Nobel prize for pair against abuse
Congolese doctor Denis Mukwege and Yazidi campaigner Nadia Murad won the 2018 Nobel peace prize on Friday for their work in fighting sexual violence in conflicts around the world. The pair won the award “for their efforts to end the use of sexual violence as a weapon of war and armed conflict”, Nobel committee chair Berit ReissAndersen said in unveiling the winners in Oslo, an announcement which won international praise.
The prize was announced as #MeToo marks its first anniversary after a year in which allegations of sexual abuse, rape and harassment have toppled dozens of powerful men.

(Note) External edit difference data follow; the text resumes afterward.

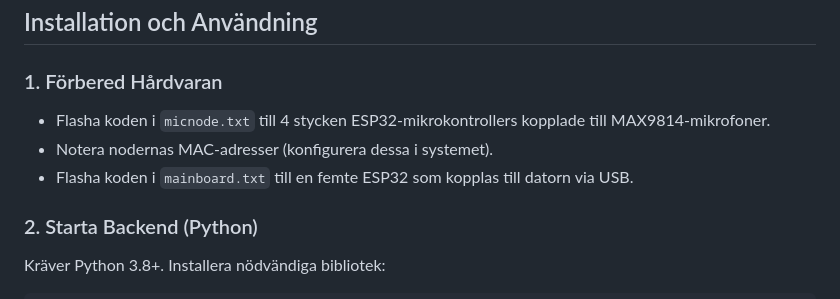
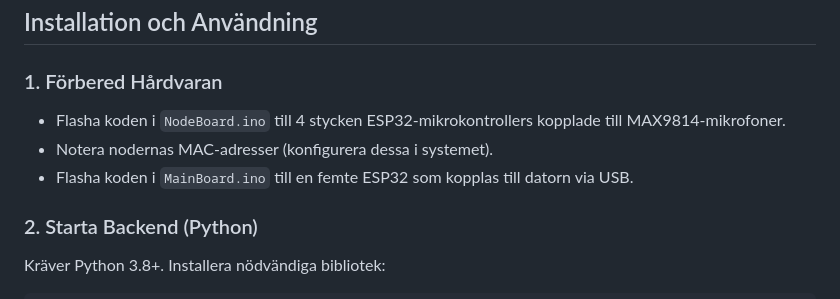
Before and after one commit to ViktorThorsen/TrackSound, a Markdown page: README.md, the part around the change. GitHub-like rendering.

```diff
--- a/README.md
+++ b/README.md
@@ -36,9 +36,9 @@ Systemet består av tre huvuddelar:
 ## Installation och Användning
 
 ### 1. Förbered Hårdvaran
-* Flasha koden i `micnode.txt` till 4 stycken ESP32-mikrokontrollers kopplade till MAX9814-mikrofoner.
+* Flasha koden i `NodeBoard.ino` till 4 stycken ESP32-mikrokontrollers kopplade till MAX9814-mikrofoner.
 * Notera nodernas MAC-adresser (konfigurera dessa i systemet).
-* Flasha koden i `mainboard.txt` till en femte ESP32 som kopplas till datorn via USB.
+* Flasha koden i `MainBoard.ino` till en femte ESP32 som kopplas till datorn via USB.
 
 ### 2. Starta Backend (Python)
 Kräver Python 3.8+. Installera nödvändiga bibliotek:
```
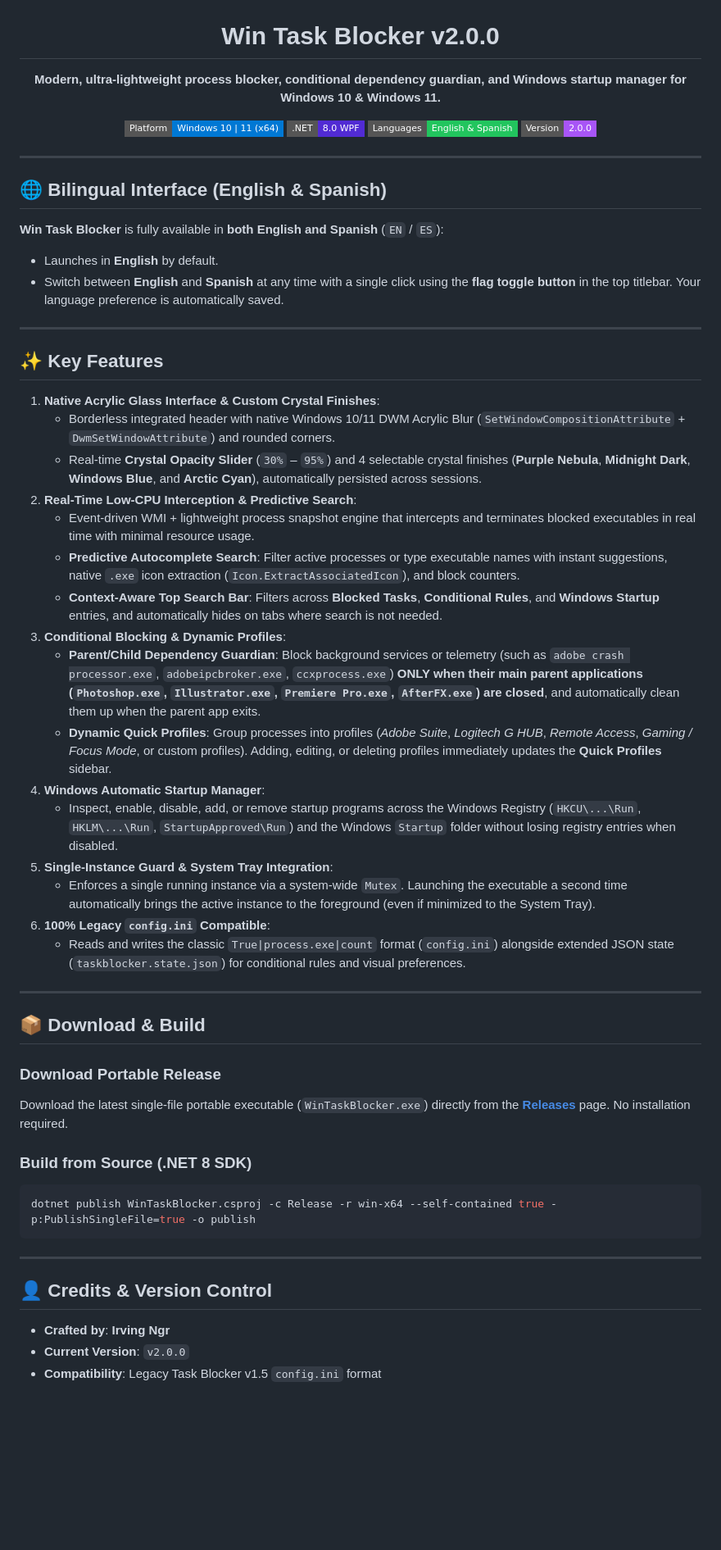
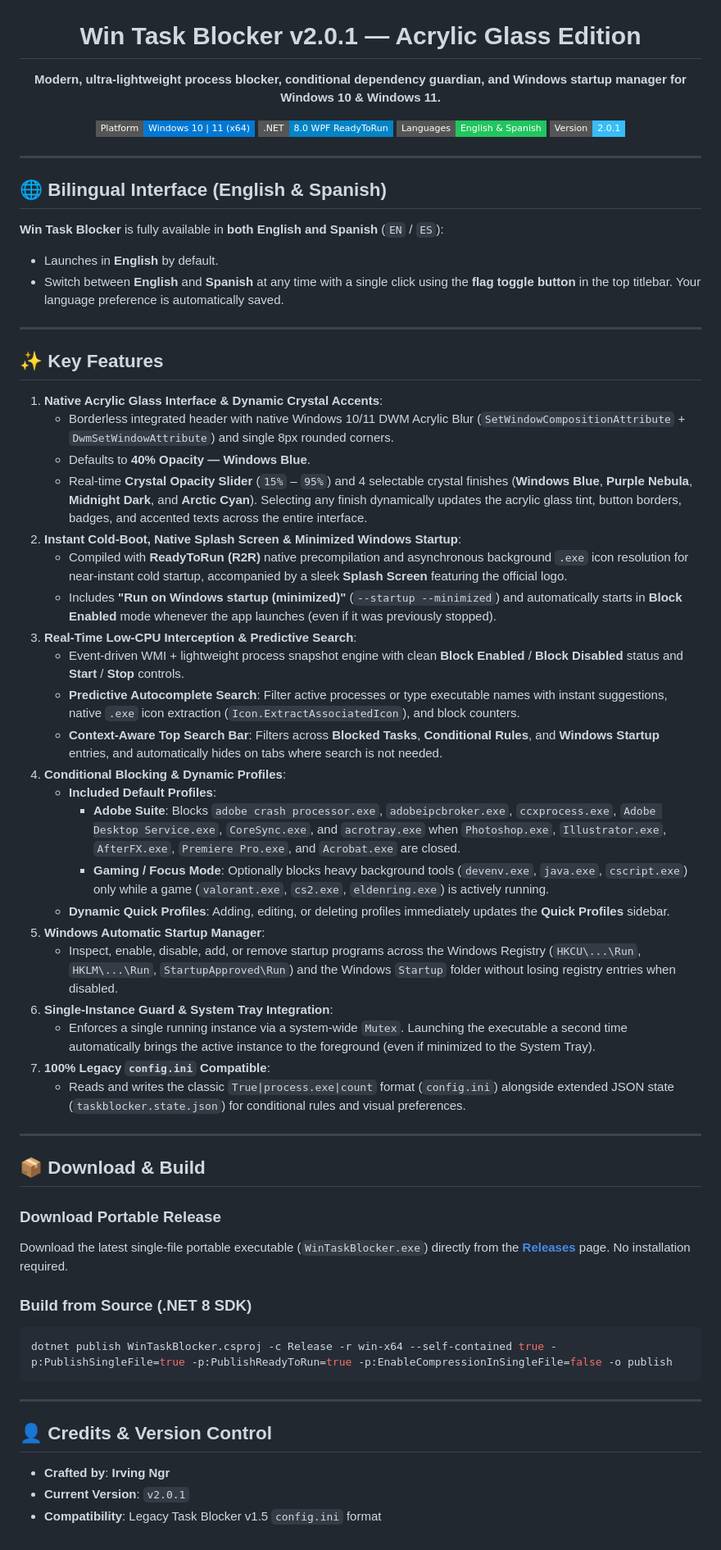
Before and after one commit to irvingngr/win-task-blocker, a Markdown page: README.md, the part around the change. Shown at 82% size. Drawn GitHub-style; badges without logos; blank space fills up the shorter version.

Commit message:
feat(v2.0.1): fast startup + splash screen, minimized startup auto-block, 40% Windows Blue default & dynamic crystal accents

````diff
--- a/README.md
+++ b/README.md
@@ -2,7 +2,7 @@
   <img src="Assets/logo.png" alt="Win Task Blocker Logo" width="128" height="128" />
 </p>
 
-<h1 align="center">Win Task Blocker v2.0.0</h1>
+<h1 align="center">Win Task Blocker v2.0.1 — Acrylic Glass Edition</h1>
 
 <p align="center">
   <strong>Modern, ultra-lightweight process blocker, conditional dependency guardian, and Windows startup manager for Windows 10 &amp; Windows 11.</strong>
@@ -10,9 +10,9 @@
 
 <p align="center">
   <img src="https://img.shields.io/badge/Platform-Windows%2010%20%7C%2011%20(x64)-0078D4?style=flat-square&logo=windows" alt="Windows 10/11" />
-  <img src="https://img.shields.io/badge/.NET-8.0%20WPF-512BD4?style=flat-square&logo=dotnet" alt=".NET 8.0" />
+  <img src="https://img.shields.io/badge/.NET-8.0%20WPF%20ReadyToRun-0284C7?style=flat-square&logo=dotnet" alt=".NET 8.0" />
   <img src="https://img.shields.io/badge/Languages-English%20%26%20Spanish-22C55E?style=flat-square" alt="Bilingual EN/ES" />
-  <img src="https://img.shields.io/badge/Version-2.0.0-A855F7?style=flat-square" alt="v2.0.0" />
+  <img src="https://img.shields.io/badge/Version-2.0.1-38BDF8?style=flat-square" alt="v2.0.1" />
 </p>
 
 ---
@@ -27,21 +27,27 @@
 
 ## ✨ Key Features
 
-1. **Native Acrylic Glass Interface & Custom Crystal Finishes**:
-   - Borderless integrated header with native Windows 10/11 DWM Acrylic Blur (`SetWindowCompositionAttribute` + `DwmSetWindowAttribute`) and rounded corners.
-   - Real-time **Crystal Opacity Slider** (`30%` – `95%`) and 4 selectable crystal finishes (**Purple Nebula**, **Midnight Dark**, **Windows Blue**, and **Arctic Cyan**), automatically persisted across sessions.
-2. **Real-Time Low-CPU Interception & Predictive Search**:
-   - Event-driven WMI + lightweight process snapshot engine that intercepts and terminates blocked executables in real time with minimal resource usage.
+1. **Native Acrylic Glass Interface & Dynamic Crystal Accents**:
+   - Borderless integrated header with native Windows 10/11 DWM Acrylic Blur (`SetWindowCompositionAttribute` + `DwmSetWindowAttribute`) and single 8px rounded corners.
+   - Defaults to **40% Opacity — Windows Blue**.
+   - Real-time **Crystal Opacity Slider** (`15%` – `95%`) and 4 selectable crystal finishes (**Windows Blue**, **Purple Nebula**, **Midnight Dark**, and **Arctic Cyan**). Selecting any finish dynamically updates the acrylic glass tint, button borders, badges, and accented texts across the entire interface.
+2. **Instant Cold-Boot, Native Splash Screen & Minimized Windows Startup**:
+   - Compiled with **ReadyToRun (R2R)** native precompilation and asynchronous background `.exe` icon resolution for near-instant cold startup, accompanied by a sleek **Splash Screen** featuring the official logo.
+   - Includes **"Run on Windows startup (minimized)"** (`--startup --minimized`) and automatically starts in **Block Enabled** mode whenever the app launches (even if it was previously stopped).
+3. **Real-Time Low-CPU Interception & Predictive Search**:
+   - Event-driven WMI + lightweight process snapshot engine with clean **Block Enabled** / **Block Disabled** status and **Start** / **Stop** controls.
    - **Predictive Autocomplete Search**: Filter active processes or type executable names with instant suggestions, native `.exe` icon extraction (`Icon.ExtractAssociatedIcon`), and block counters.
    - **Context-Aware Top Search Bar**: Filters across **Blocked Tasks**, **Conditional Rules**, and **Windows Startup** entries, and automatically hides on tabs where search is not needed.
-3. **Conditional Blocking & Dynamic Profiles**:
-   - **Parent/Child Dependency Guardian**: Block background services or telemetry (such as `adobe crash processor.exe`, `adobeipcbroker.exe`, `ccxprocess.exe`) **ONLY when their main parent applications (`Photoshop.exe`, `Illustrator.exe`, `Premiere Pro.exe`, `AfterFX.exe`) are closed**, and automatically clean them up when the parent app exits.
-   - **Dynamic Quick Profiles**: Group processes into profiles (*Adobe Suite*, *Logitech G HUB*, *Remote Access*, *Gaming / Focus Mode*, or custom profiles). Adding, editing, or deleting profiles immediately updates the **Quick Profiles** sidebar.
-4. **Windows Automatic Startup Manager**:
+4. **Conditional Blocking & Dynamic Profiles**:
+   - **Included Default Profiles**:
+     - **Adobe Suite**: Blocks `adobe crash processor.exe`, `adobeipcbroker.exe`, `ccxprocess.exe`, `Adobe Desktop Service.exe`, `CoreSync.exe`, and `acrotray.exe` when `Photoshop.exe`, `Illustrator.exe`, `AfterFX.exe`, `Premiere Pro.exe`, and `Acrobat.exe` are closed.
+     - **Gaming / Focus Mode**: Optionally blocks heavy background tools (`devenv.exe`, `java.exe`, `cscript.exe`) only while a game (`valorant.exe`, `cs2.exe`, `eldenring.exe`) is actively running.
+   - **Dynamic Quick Profiles**: Adding, editing, or deleting profiles immediately updates the **Quick Profiles** sidebar.
+5. **Windows Automatic Startup Manager**:
    - Inspect, enable, disable, add, or remove startup programs across the Windows Registry (`HKCU\...\Run`, `HKLM\...\Run`, `StartupApproved\Run`) and the Windows `Startup` folder without losing registry entries when disabled.
-5. **Single-Instance Guard & System Tray Integration**:
+6. **Single-Instance Guard & System Tray Integration**:
    - Enforces a single running instance via a system-wide `Mutex`. Launching the executable a second time automatically brings the active instance to the foreground (even if minimized to the System Tray).
-6. **100% Legacy `config.ini` Compatible**:
+7. **100% Legacy `config.ini` Compatible**:
    - Reads and writes the classic `True|process.exe|count` format (`config.ini`) alongside extended JSON state (`taskblocker.state.json`) for conditional rules and visual preferences.
 
 ---
@@ -53,7 +59,7 @@ Download the latest single-file portable executable (`WinTaskBlocker.exe`) direc
 
 ### Build from Source (.NET 8 SDK)
 ```powershell
-dotnet publish WinTaskBlocker.csproj -c Release -r win-x64 --self-contained true -p:PublishSingleFile=true -o publish
+dotnet publish WinTaskBlocker.csproj -c Release -r win-x64 --self-contained true -p:PublishSingleFile=true -p:PublishReadyToRun=true -p:EnableCompressionInSingleFile=false -o publish
 ```
 
 ---
@@ -61,5 +67,5 @@ dotnet publish WinTaskBlocker.csproj -c Release -r win-x64 --self-contained true
 ## 👤 Credits & Version Control
 
 - **Crafted by**: **Irving Ngr**
-- **Current Version**: `v2.0.0`
+- **Current Version**: `v2.0.1`
 - **Compatibility**: Legacy Task Blocker v1.5 `config.ini` format
````
Also changed, not shown: Assets/splash.png (added), 12 other files.
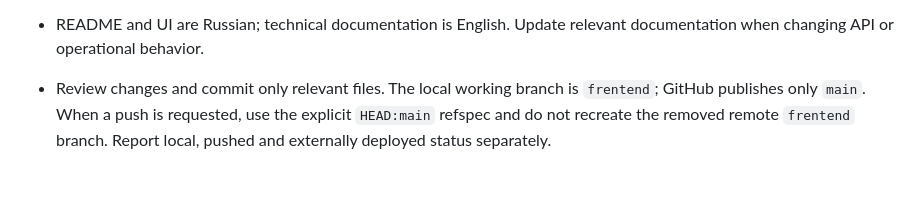
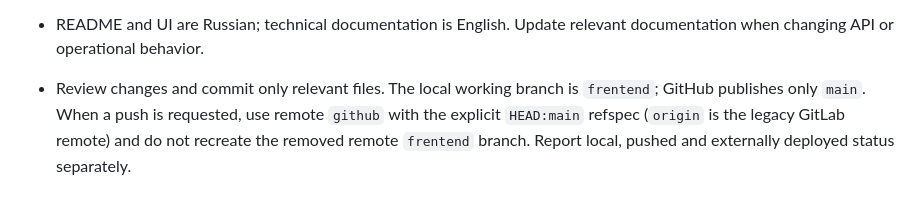
Before and after one commit to timkuzma/no-fear-public-speaking, a Markdown page: AGENTS.md, the part around the change. Drawn GitHub-style.

```diff
--- a/AGENTS.md
+++ b/AGENTS.md
@@ -69,4 +69,4 @@
 - Practice gives feedback on the user's actual speech; never impose a pre-recording content checklist or a project-defense template. The main setup exposes optional topic and speech duration as separate whole-minute and whole-second fields (30–600 seconds combined; serialize as fractional minutes for the existing API) for every user; questions are additional time, never a silent cut to seven minutes. Optional topic is weak context in both questions/report inputs, not a compulsory content criterion. Only explicitly selected user criteria become report criteria. Recommendations after recording must be grounded in the speech and its purpose/genre.
 - First-user onboarding uses the same visible topic/time setup as later practices, followed by three audience questions in a meeting chat. Landing copy must reflect that users choose speech duration; do not describe onboarding as a fixed first-minute exercise. Users can disable questions in additional options. Saving continues to the next question or a durable analysis job; a failed job start must retain the saved recording and offer continuation. Repeat practices use the selected recommendation, and choosing a repeat or another topic completes onboarding.
 - README and UI are Russian; technical documentation is English. Update relevant documentation when changing API or operational behavior.
-- Review changes and commit only relevant files. The local working branch is `frentend`; GitHub publishes only `main`. When a push is requested, use the explicit `HEAD:main` refspec and do not recreate the removed remote `frentend` branch. Report local, pushed and externally deployed status separately.
+- Review changes and commit only relevant files. The local working branch is `frentend`; GitHub publishes only `main`. When a push is requested, use remote `github` with the explicit `HEAD:main` refspec (`origin` is the legacy GitLab remote) and do not recreate the removed remote `frentend` branch. Report local, pushed and externally deployed status separately.
```
Also changed, not shown: docs/production-deployment.md (+35 -0 lines).
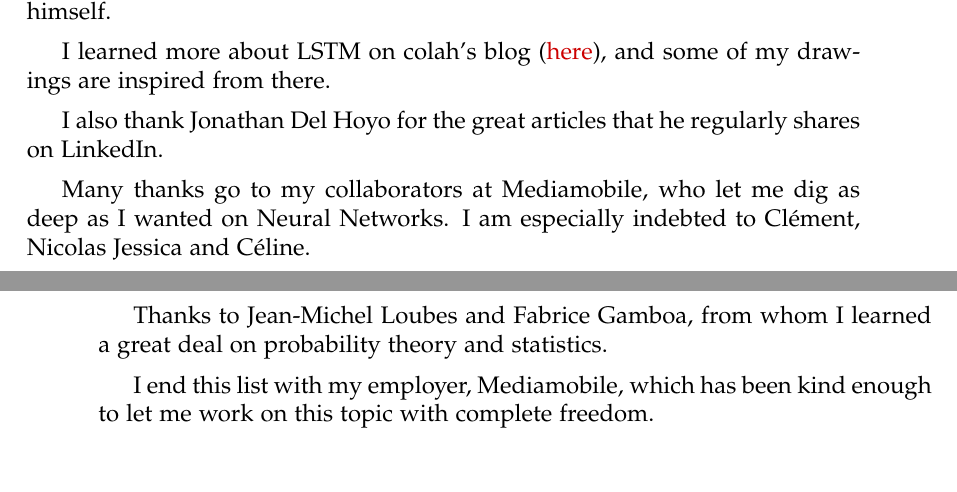
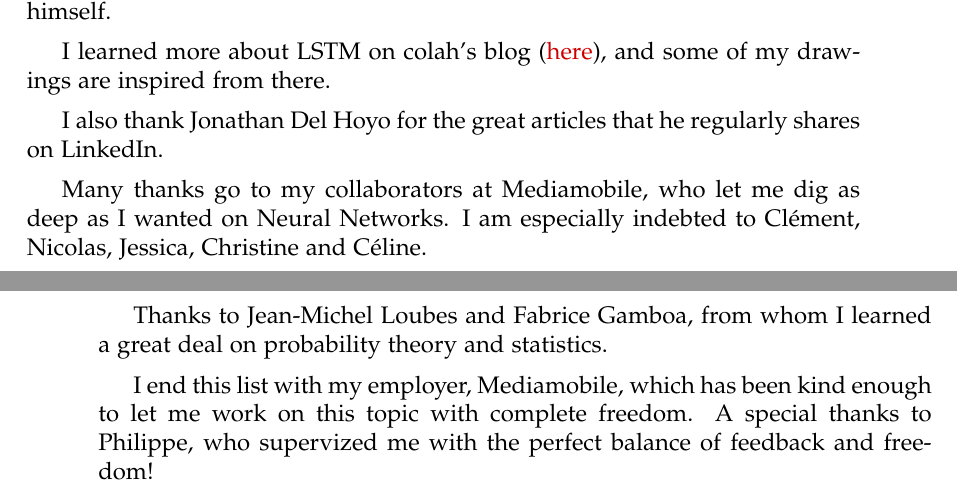
Before and after one commit to tomepel/Technical_Book_DL, a LaTeX thesis (White_book.tex, which reads Acknowledgements.tex): two parts of pages 7 and 8 of 106, joined at a grey line, cut so that both start at the same text, the shorter picture padded with empty space. Compiled offline with pdfLaTeX.

Commit message:
Modified Aknowledgment

```diff
--- a/Acknowledgements.tex
+++ b/Acknowledgements.tex
@@ -28,7 +28,7 @@ I also thank Jonathan Del Hoyo for the great articles that he regularly shares o
 
 \vspace{0.2cm}
 
-Many thanks go to my collaborators at Mediamobile, who let me dig as deep as I wanted on Neural Networks. I am especially indebted to Clément, Nicolas Jessica and Céline.
+Many thanks go to my collaborators at Mediamobile, who let me dig as deep as I wanted on Neural Networks. I am especially indebted to Clément, Nicolas, Jessica, Christine and Céline.
 
 \vspace{0.2cm}
 
@@ -36,4 +36,4 @@ Thanks to Jean-Michel Loubes and Fabrice Gamboa, from whom I learned a great dea
 
 \vspace{0.2cm}
 
-I end this list with my employer, Mediamobile, which has been kind enough to let me work on this topic with complete freedom.
+I end this list with my employer, Mediamobile, which has been kind enough to let me work on this topic with complete freedom. A special thanks to Philippe, who supervized me with the perfect balance of feedback and freedom!
```
Also changed, not shown: White_book.pdf, 3 other files.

By recognising the pair’s work, the Nobel committee has placed a spotlight on the use of sexual violence in war as a global problem.
Mukwege, 63, was recognised for two decades of work to help women recover from the violence and trauma of sexual abuse and rape in the wartorn eastern Democratic Republic of Congo. Known as “Doctor Miracle”, he is an outspoken critic of the abuse of women during war who has described rape as “a weapon of mass destruction”.
The committee also honoured Murad, a 25-year-old Iraqi woman from the Yazidi community who in 2014 was kidnapped by Islamic State militants and endured three months as a sex slave before managing to escape. She was one of thousands of Yazidi women and girls who were abducted, raped and brutalised by jihadists during their assault that year on the Kurdish-speaking minority.
The Nobel committee said Murad had shown “uncommon courage” in recounting her own sufferings, saying she had “refused to accept the social codes that require women to remain silent and ashamed of the abuses to which they have been subjected”.